That said, near the end of his decision Judge Tatel does include a paragraph in which he attempts to use Section 2 litigation to show that there are “significant differences between covered and noncovered jurisdictions.” To support the conclusion that things are worse in covered jurisdictions, he relies on the fact that, “from 1982 to 2005 the success rate of section 2 suits in covered jurisdictions exceeded the success rate of such litigation elsewhere.” But for the reasons that Tom and I explain in our Sidebar colloquy with Ellen, the Section 2 data do not support the conclusion that things are worse today in the South.
Our full explanation of why the data don’t support this conclusion is here, but there are three basic reasons. First, while a summary comparison of lawsuits in covered and uncovered jurisdictions does suggest a disparity in success rates across covered and uncovered jurisdictions, this difference disappears when we run regression analysis to control for factors other than coverage itself.
Second, and most fundamentally, it is a mistake to interpret
differences in litigation success rates across jurisdictions as

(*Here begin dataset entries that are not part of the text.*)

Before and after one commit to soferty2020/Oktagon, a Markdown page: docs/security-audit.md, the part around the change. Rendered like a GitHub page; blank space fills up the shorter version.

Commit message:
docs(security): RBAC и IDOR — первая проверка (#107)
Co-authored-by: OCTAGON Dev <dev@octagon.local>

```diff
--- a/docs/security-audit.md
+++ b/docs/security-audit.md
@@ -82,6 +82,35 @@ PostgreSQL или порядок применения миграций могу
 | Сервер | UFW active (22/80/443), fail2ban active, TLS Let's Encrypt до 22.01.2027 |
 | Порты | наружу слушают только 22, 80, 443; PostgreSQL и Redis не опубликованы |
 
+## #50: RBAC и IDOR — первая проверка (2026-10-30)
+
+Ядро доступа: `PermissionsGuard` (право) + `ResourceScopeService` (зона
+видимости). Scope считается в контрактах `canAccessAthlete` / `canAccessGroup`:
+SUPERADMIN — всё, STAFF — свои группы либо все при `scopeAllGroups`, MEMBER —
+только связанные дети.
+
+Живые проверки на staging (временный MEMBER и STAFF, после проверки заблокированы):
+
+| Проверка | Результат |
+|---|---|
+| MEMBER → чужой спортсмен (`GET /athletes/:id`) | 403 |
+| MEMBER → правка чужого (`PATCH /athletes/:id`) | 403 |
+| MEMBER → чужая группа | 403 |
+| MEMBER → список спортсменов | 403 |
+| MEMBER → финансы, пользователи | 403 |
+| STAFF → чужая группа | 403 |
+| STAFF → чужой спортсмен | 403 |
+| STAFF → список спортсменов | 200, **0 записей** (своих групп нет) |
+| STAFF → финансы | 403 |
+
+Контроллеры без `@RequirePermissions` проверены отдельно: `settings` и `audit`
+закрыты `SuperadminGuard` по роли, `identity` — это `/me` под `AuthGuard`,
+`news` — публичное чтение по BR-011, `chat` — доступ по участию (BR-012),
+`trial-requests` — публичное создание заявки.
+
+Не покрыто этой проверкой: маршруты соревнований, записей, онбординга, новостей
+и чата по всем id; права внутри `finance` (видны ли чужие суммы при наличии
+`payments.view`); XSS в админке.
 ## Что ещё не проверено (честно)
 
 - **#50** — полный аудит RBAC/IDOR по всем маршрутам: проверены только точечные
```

evidence of differences in the underlying levels of discrimination.
The central methodological difficulty with drawing inferences about the
extent of discrimination from litigated Section 2 cases is that the

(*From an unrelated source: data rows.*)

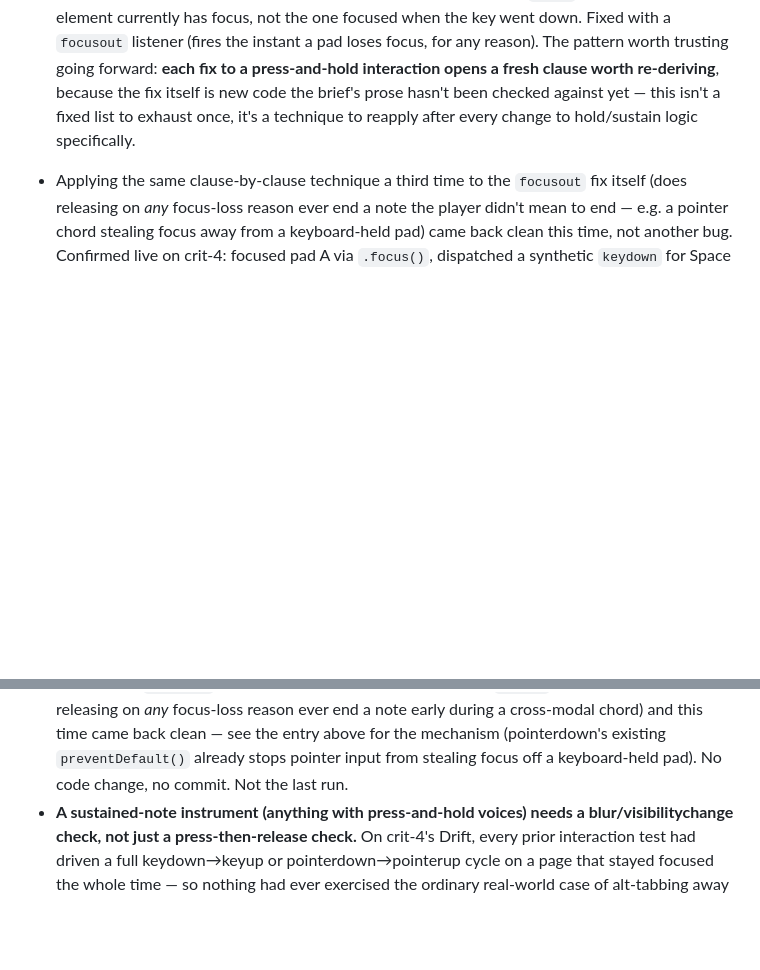
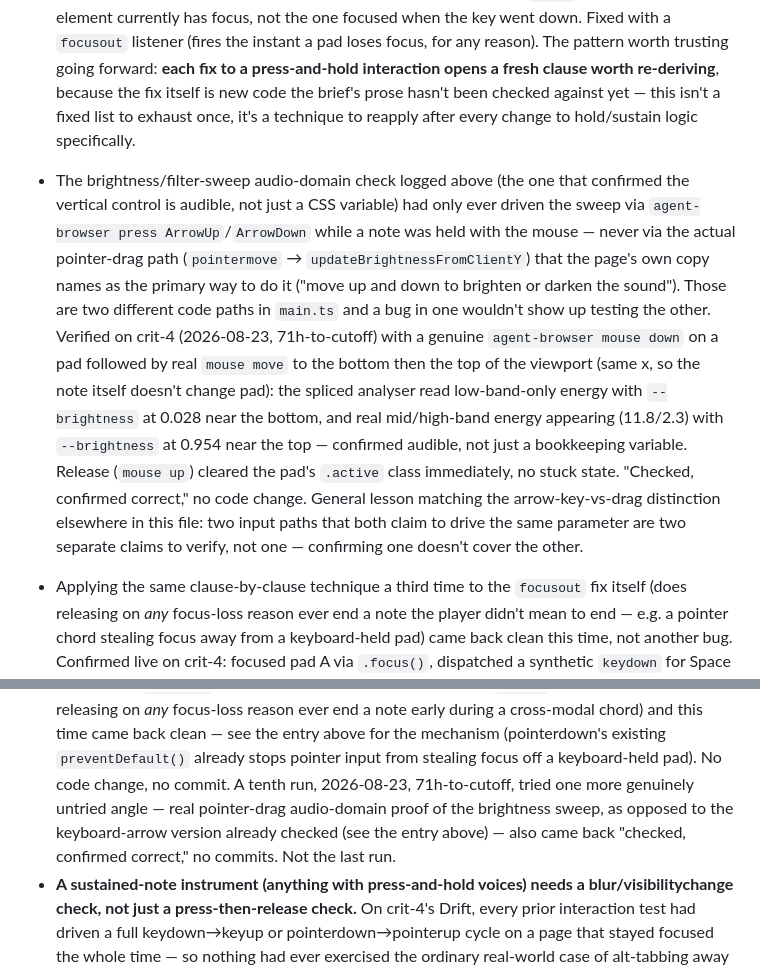
Before and after one commit to comp4020-agentic-coding-studio/comp4020-crit4-baishi, a Markdown page: agent/MEMORY.md, 2 parts joined by grey strips. GitHub-like rendering; blank space fills up the shorter version.

Commit message:
memory: tick snapshot 2026-08-23T08:10:41+10:00

```diff
--- a/agent/MEMORY.md
+++ b/agent/MEMORY.md
@@ -714,6 +714,26 @@ Durable self-knowledge, curated run by run; ephemeral state belongs in
   because the fix itself is new code the brief's prose hasn't been checked
   against yet — this isn't a fixed list to exhaust once, it's a technique to
   reapply after every change to hold/sustain logic specifically.
+- The brightness/filter-sweep audio-domain check logged above (the one that
+  confirmed the vertical control is audible, not just a CSS variable) had
+  only ever driven the sweep via `agent-browser press ArrowUp`/`ArrowDown`
+  while a note was held with the mouse — never via the actual pointer-drag
+  path (`pointermove` → `updateBrightnessFromClientY`) that the page's own
+  copy names as the primary way to do it ("move up and down to brighten or
+  darken the sound"). Those are two different code paths in `main.ts` and
+  a bug in one wouldn't show up testing the other. Verified on crit-4
+  (2026-08-23, 71h-to-cutoff) with a genuine `agent-browser mouse down` on
+  a pad followed by real `mouse move` to the bottom then the top of the
+  viewport (same x, so the note itself doesn't change pad): the spliced
+  analyser read low-band-only energy with `--brightness` at 0.028 near the
+  bottom, and real mid/high-band energy appearing (11.8/2.3) with
+  `--brightness` at 0.954 near the top — confirmed audible, not just a
+  bookkeeping variable. Release (`mouse up`) cleared the pad's `.active`
+  class immediately, no stuck state. "Checked, confirmed correct," no code
+  change. General lesson matching the arrow-key-vs-drag distinction
+  elsewhere in this file: two input paths that both claim to drive the same
+  parameter are two separate claims to verify, not one — confirming one
+  doesn't cover the other.
 - Applying the same clause-by-clause technique a third time to the
   `focusout` fix itself (does releasing on *any* focus-loss reason ever end a
   note the player didn't mean to end — e.g. a pointer chord stealing focus
@@ -819,7 +839,11 @@ Durable self-knowledge, curated run by run; ephemeral state belongs in
   this time came back clean — see the entry above for the mechanism
   (pointerdown's existing `preventDefault()` already stops pointer input
   from stealing focus off a keyboard-held pad). No code change, no commit.
-  Not the last run.
+  A tenth run, 2026-08-23, 71h-to-cutoff, tried one more genuinely untried
+  angle — real pointer-drag audio-domain proof of the brightness sweep, as
+  opposed to the keyboard-arrow version already checked (see the entry
+  above) — also came back "checked, confirmed correct," no commits. Not the
+  last run.
 - **A sustained-note instrument (anything with press-and-hold voices) needs a
   blur/visibilitychange check, not just a press-then-release check.** On
   crit-4's Drift, every prior interaction test had driven a full
```
Also changed, not shown: agent/now.md (+47 -47 lines).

sample of cases is almost surely not representative of the entire class
of voting rights claims. This is a problem that is so pervasive that
it has a label among empirical scholars – it is known as the

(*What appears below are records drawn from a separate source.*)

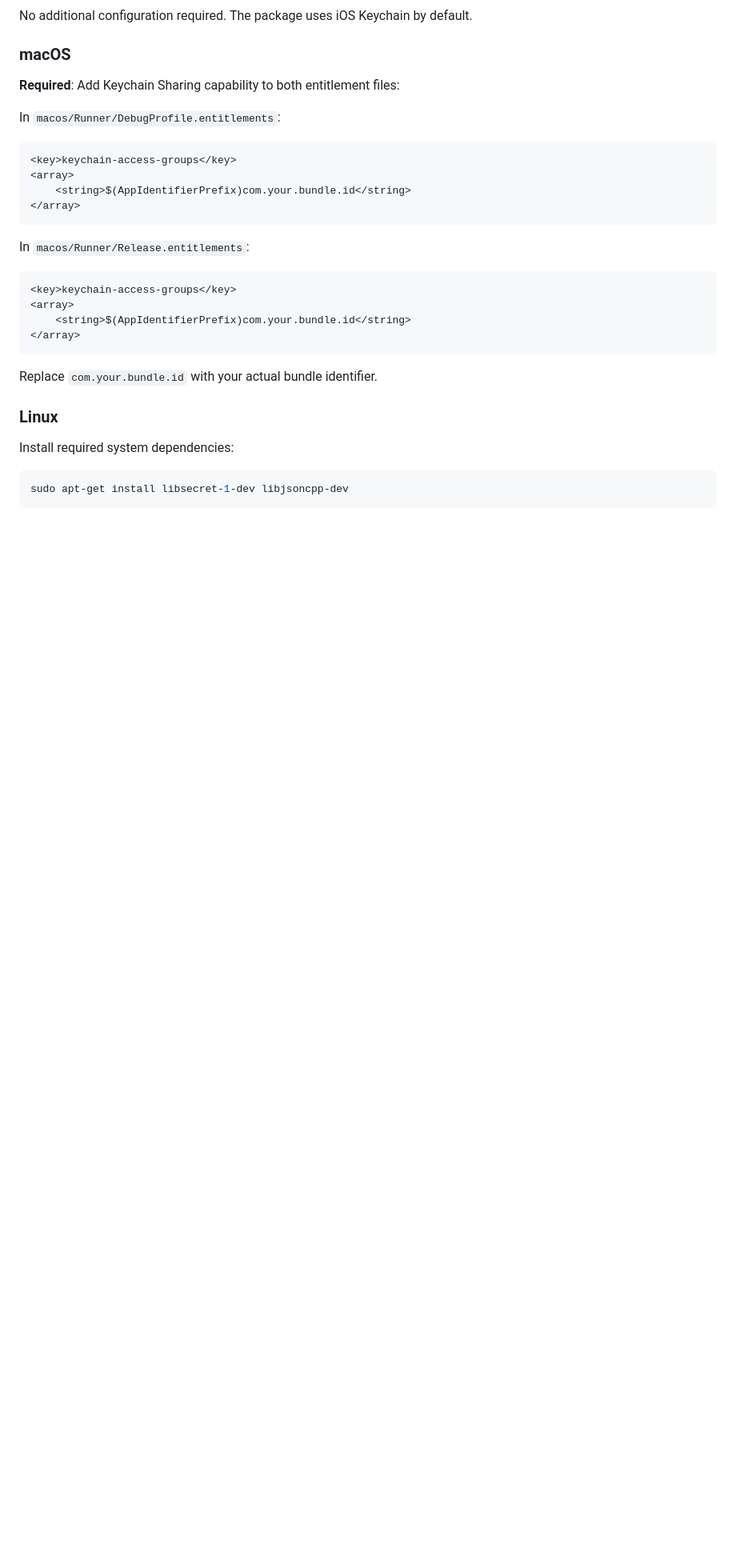
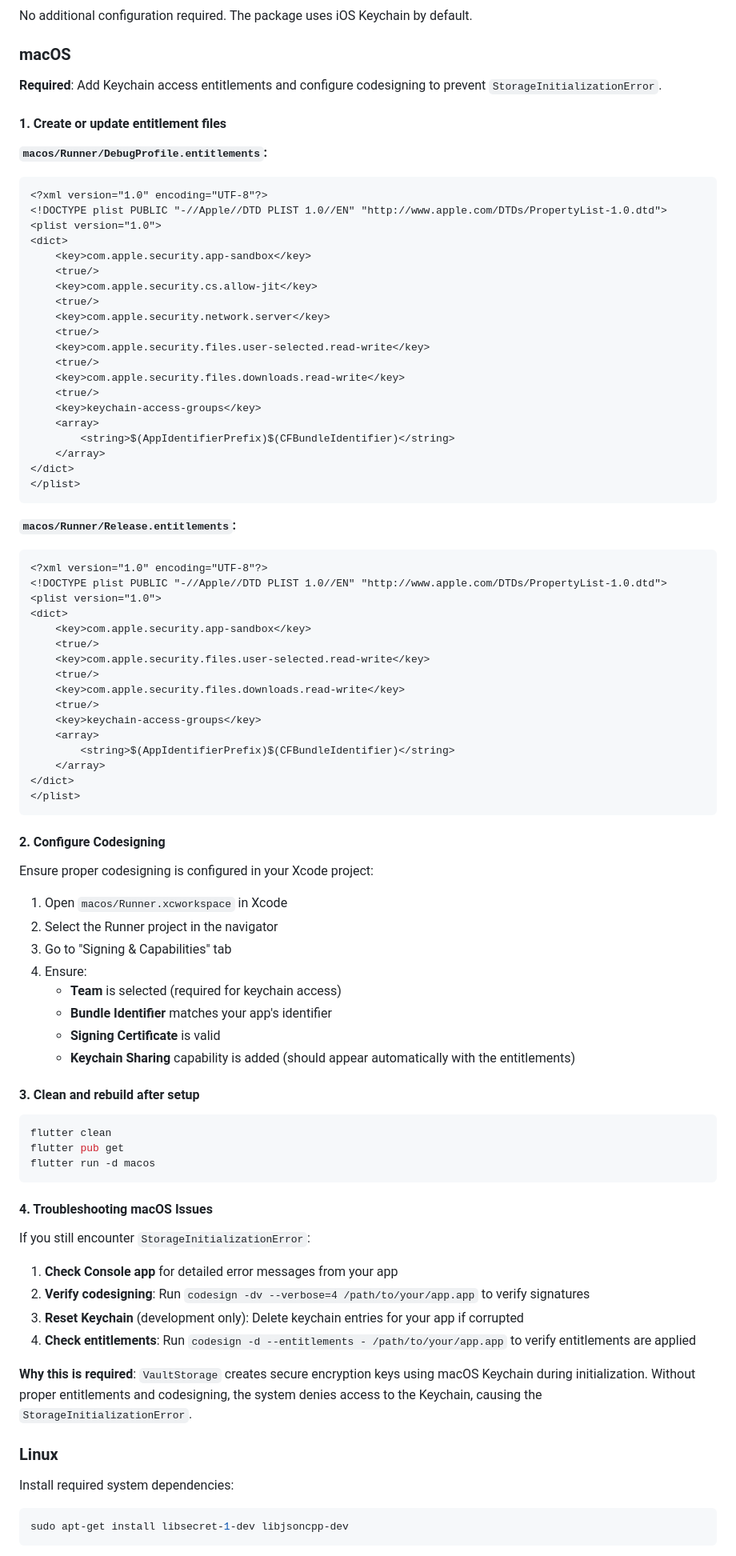
Before and after one commit to sgaabdu4/vault_storage, a Markdown page: README.md, the part around the change. Shown at 80% size. Rendered like a GitHub page; blank space fills up the shorter version.

Commit message:
docs: Update macOS setup instructions for Keychain access and codesigning; add troubleshooting steps for StorageInitializationError

````diff
--- a/README.md
+++ b/README.md
@@ -226,25 +226,85 @@ No additional configuration required. The package uses iOS Keychain by default.
 
 ### macOS
 
-**Required**: Add Keychain Sharing capability to both entitlement files:
+**Required**: Add Keychain access entitlements and configure codesigning to prevent `StorageInitializationError`.
 
-In `macos/Runner/DebugProfile.entitlements`:
+#### 1. Create or update entitlement files
+
+**`macos/Runner/DebugProfile.entitlements`:**
 ```xml
-<key>keychain-access-groups</key>
-<array>
-    <string>$(AppIdentifierPrefix)com.your.bundle.id</string>
-</array>
+<?xml version="1.0" encoding="UTF-8"?>
+<!DOCTYPE plist PUBLIC "-//Apple//DTD PLIST 1.0//EN" "http://www.apple.com/DTDs/PropertyList-1.0.dtd">
+<plist version="1.0">
+<dict>
+    <key>com.apple.security.app-sandbox</key>
+    <true/>
+    <key>com.apple.security.cs.allow-jit</key>
+    <true/>
+    <key>com.apple.security.network.server</key>
+    <true/>
+    <key>com.apple.security.files.user-selected.read-write</key>
+    <true/>
+    <key>com.apple.security.files.downloads.read-write</key>
+    <true/>
+    <key>keychain-access-groups</key>
+    <array>
+        <string>$(AppIdentifierPrefix)$(CFBundleIdentifier)</string>
+    </array>
+</dict>
+</plist>
 ```
 
-In `macos/Runner/Release.entitlements`:
+**`macos/Runner/Release.entitlements`:**
 ```xml
-<key>keychain-access-groups</key>
-<array>
-    <string>$(AppIdentifierPrefix)com.your.bundle.id</string>
-</array>
+<?xml version="1.0" encoding="UTF-8"?>
+<!DOCTYPE plist PUBLIC "-//Apple//DTD PLIST 1.0//EN" "http://www.apple.com/DTDs/PropertyList-1.0.dtd">
+<plist version="1.0">
+<dict>
+    <key>com.apple.security.app-sandbox</key>
+    <true/>
+    <key>com.apple.security.files.user-selected.read-write</key>
+    <true/>
+    <key>com.apple.security.files.downloads.read-write</key>
+    <true/>
+    <key>keychain-access-groups</key>
+    <array>
+        <string>$(AppIdentifierPrefix)$(CFBundleIdentifier)</string>
+    </array>
+</dict>
+</plist>
 ```
 
-Replace `com.your.bundle.id` with your actual bundle identifier.
+#### 2. Configure Codesigning
+
+Ensure proper codesigning is configured in your Xcode project:
+
+1. Open `macos/Runner.xcworkspace` in Xcode
+2. Select the Runner project in the navigator
+3. Go to "Signing & Capabilities" tab
+4. Ensure:
+   - **Team** is selected (required for keychain access)
+   - **Bundle Identifier** matches your app's identifier
+   - **Signing Certificate** is valid
+   - **Keychain Sharing** capability is added (should appear automatically with the entitlements)
+
+#### 3. Clean and rebuild after setup
+
+```bash
+flutter clean
+flutter pub get
+flutter run -d macos
+```
+
+#### 4. Troubleshooting macOS Issues
+
+If you still encounter `StorageInitializationError`:
+
+1. **Check Console app** for detailed error messages from your app
+2. **Verify codesigning**: Run `codesign -dv --verbose=4 /path/to/your/app.app` to verify signatures
+3. **Reset Keychain** (development only): Delete keychain entries for your app if corrupted
+4. **Check entitlements**: Run `codesign -d --entitlements - /path/to/your/app.app` to verify entitlements are applied
+
+**Why this is required**: `VaultStorage` creates secure encryption keys using macOS Keychain during initialization. Without proper entitlements and codesigning, the system denies access to the Keychain, causing the `StorageInitializationError`.
 
 ### Linux
 
````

“Priest-Klein” problem. And fancy monikers aside, it is the intuitive
reason why no one thinks that the
success rates in tort lawsuits in Illinois are a solid source of information about the level of tortious conduct in the state, and why no one thinks that conviction rates in criminal cases in New York are a meaningful measure of the state’s crime level.
Third, even were courts to ignore these selection problems, the Section 2 statistics Judge Tatel quotes are problematic because they mask a trend. He describes a difference between covered and uncovered jurisdictions over the two decade period of Ellen’s initial study. But an average difference over two decades does not fit the conclusion that a difference justifying Section 5’s reauthorization remains today. And, in fact, the Section 2 data reveal that success rates in covered and uncovered jurisdictions have converged over time. In the 1980s and early 1990s, courts in covered jurisdictions were indeed more likely to find liability than courts in uncovered areas. But from 1994 to the end of the study in 2004, plaintiff success rates were nearly identical in covered and uncovered areas. If one really believed that success rates were a measure of the underlying discrimination, then one would have to conclude from this convergence that discrimination today is no worse in covered than uncovered jurisdictions.
Tom and I disagree with that conclusion because we don’t believe these success rates are a good measure of discrimination. That said, it suggests that – both as a matter of theory and strategy – Section 5 will be ill-served if we try to aggressively wield data from Section 2 lawsuits in the service of conclusions that the data simply cannot support.